▶ [WORK INSTRUCTIONS] Print each entry word for word without images.

EXTRACTED MATERIAL Block Start

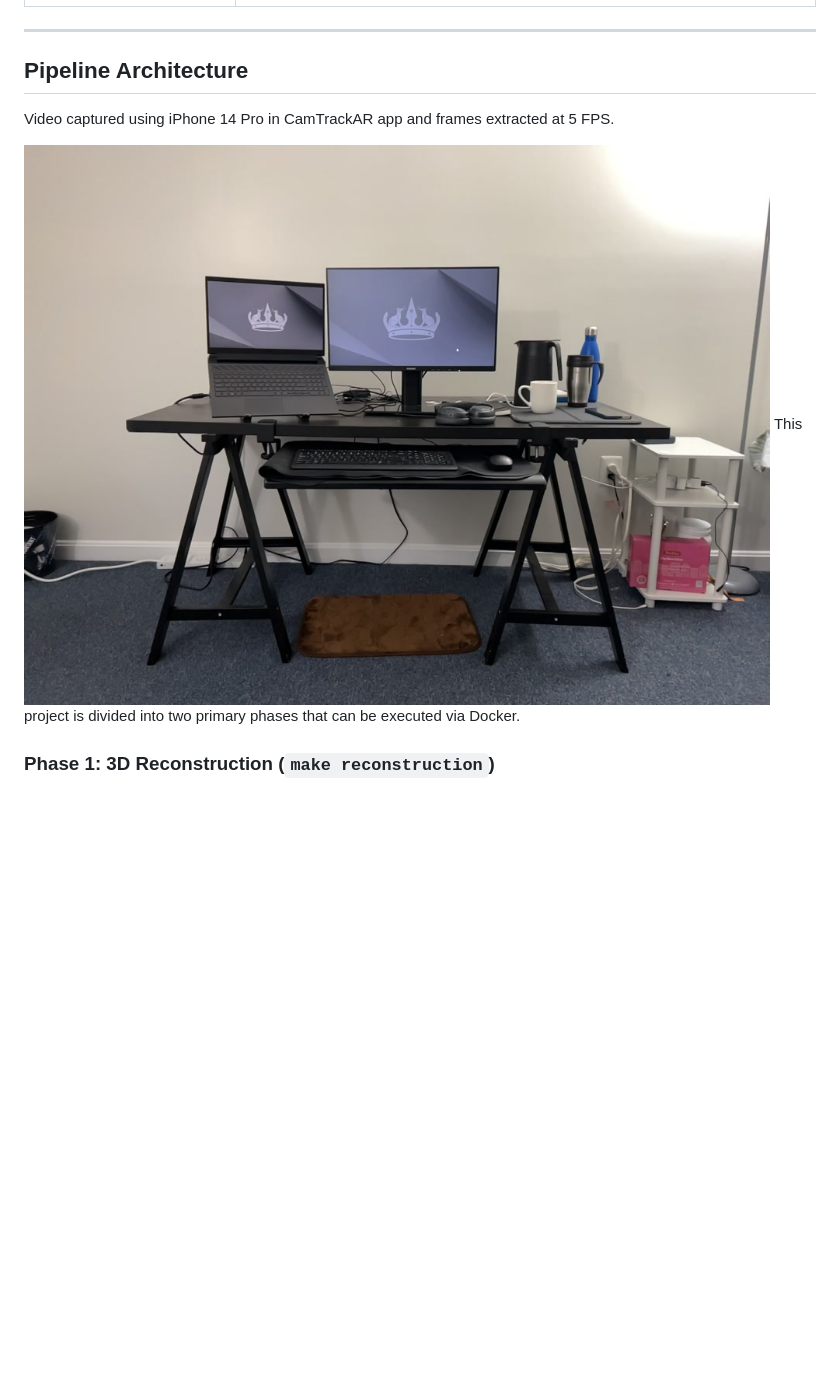
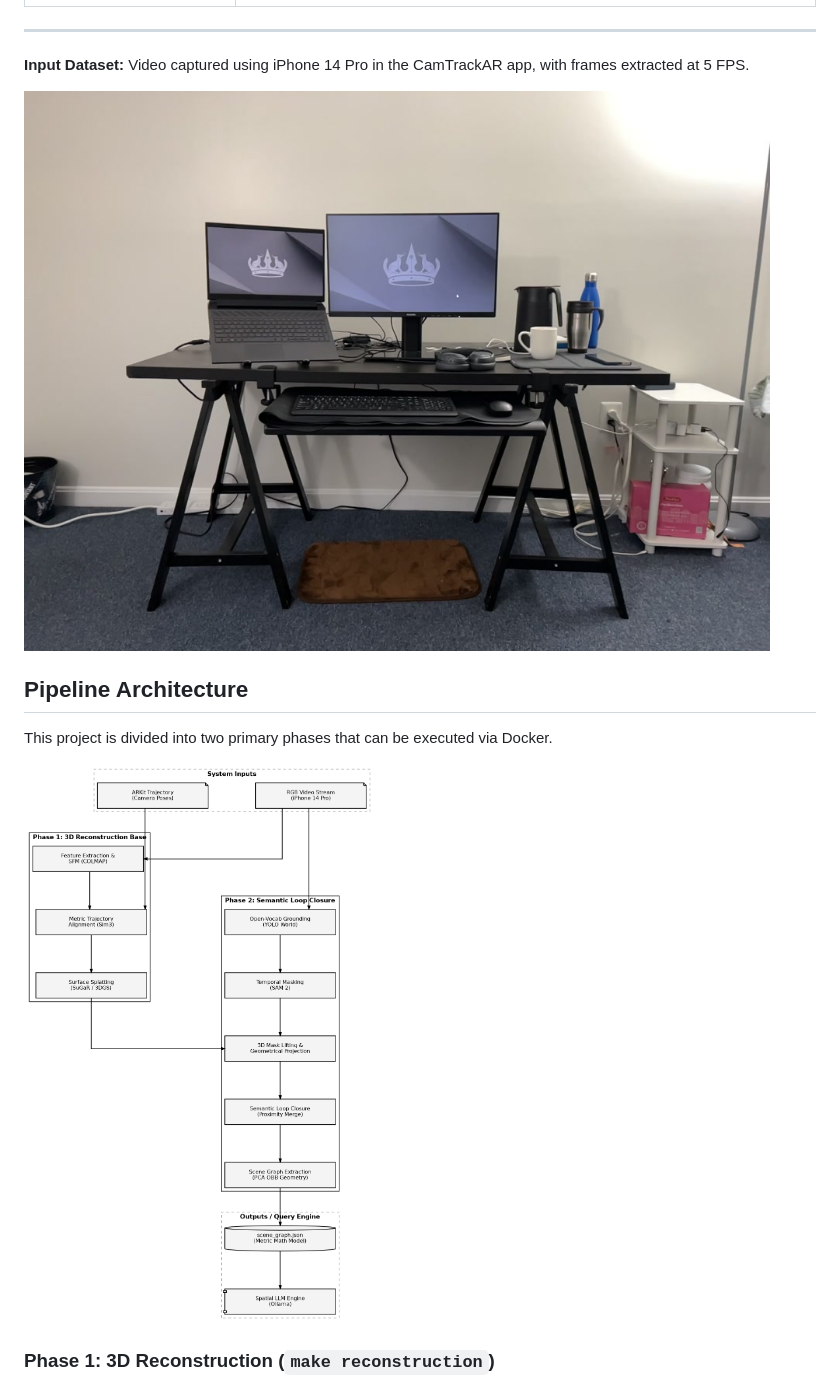
Before and after one commit to pranavdm99/3D-metric-semantic-reconstruction, a Markdown page: README.md, the part around one of its changes. Drawn GitHub-style; pictures changed too: docs/assets/architecture_flowchart.png (added); blank space fills up the shorter version.

```diff
--- a/README.md
+++ b/README.md
@@ -16,13 +17,15 @@ An end-to-end computer vision pipeline that converts raw RGB video and ARKit tra
 
 ---
 
+**Input Dataset:** Video captured using iPhone 14 Pro in the CamTrackAR app, with frames extracted at 5 FPS.
+
+![Raw Video Frame Overview](docs/assets/frame_0001.jpg)
+
 ## Pipeline Architecture
 
-Video captured using iPhone 14 Pro in CamTrackAR app and frames extracted at 5 FPS.
-
-![Raw Video Frame Overview](docs/assets/frame_0001.jpg)
 This project is divided into two primary phases that can be executed via Docker.
 
+![Pipeline Architecture Diagram](docs/assets/architecture_flowchart.png)
 
 ### Phase 1: 3D Reconstruction (`make reconstruction`)
 
```
Also changed, not shown: other parts of README.md (+24 -3 lines).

EXTRACTED MATERIAL Block End

▶ [EXERCISE SOLUTION]
Before and after one commit to pranavdm99/3D-metric-semantic-reconstruction, a Markdown page: README.md, the part around one of its changes. Drawn GitHub-style; pictures changed too: docs/assets/architecture_flowchart.png (added); blank space fills up the shorter version.

```diff
--- a/README.md
+++ b/README.md
@@ -16,13 +17,15 @@ An end-to-end computer vision pipeline that converts raw RGB video and ARKit tra
 
 ---
 
+**Input Dataset:** Video captured using iPhone 14 Pro in the CamTrackAR app, with frames extracted at 5 FPS.
+
+![Raw Video Frame Overview](docs/assets/frame_0001.jpg)
+
 ## Pipeline Architecture
 
-Video captured using iPhone 14 Pro in CamTrackAR app and frames extracted at 5 FPS.
-
-![Raw Video Frame Overview](docs/assets/frame_0001.jpg)
 This project is divided into two primary phases that can be executed via Docker.
 
+![Pipeline Architecture Diagram](docs/assets/architecture_flowchart.png)
 
 ### Phase 1: 3D Reconstruction (`make reconstruction`)
 
```
Also changed, not shown: other parts of README.md (+24 -3 lines).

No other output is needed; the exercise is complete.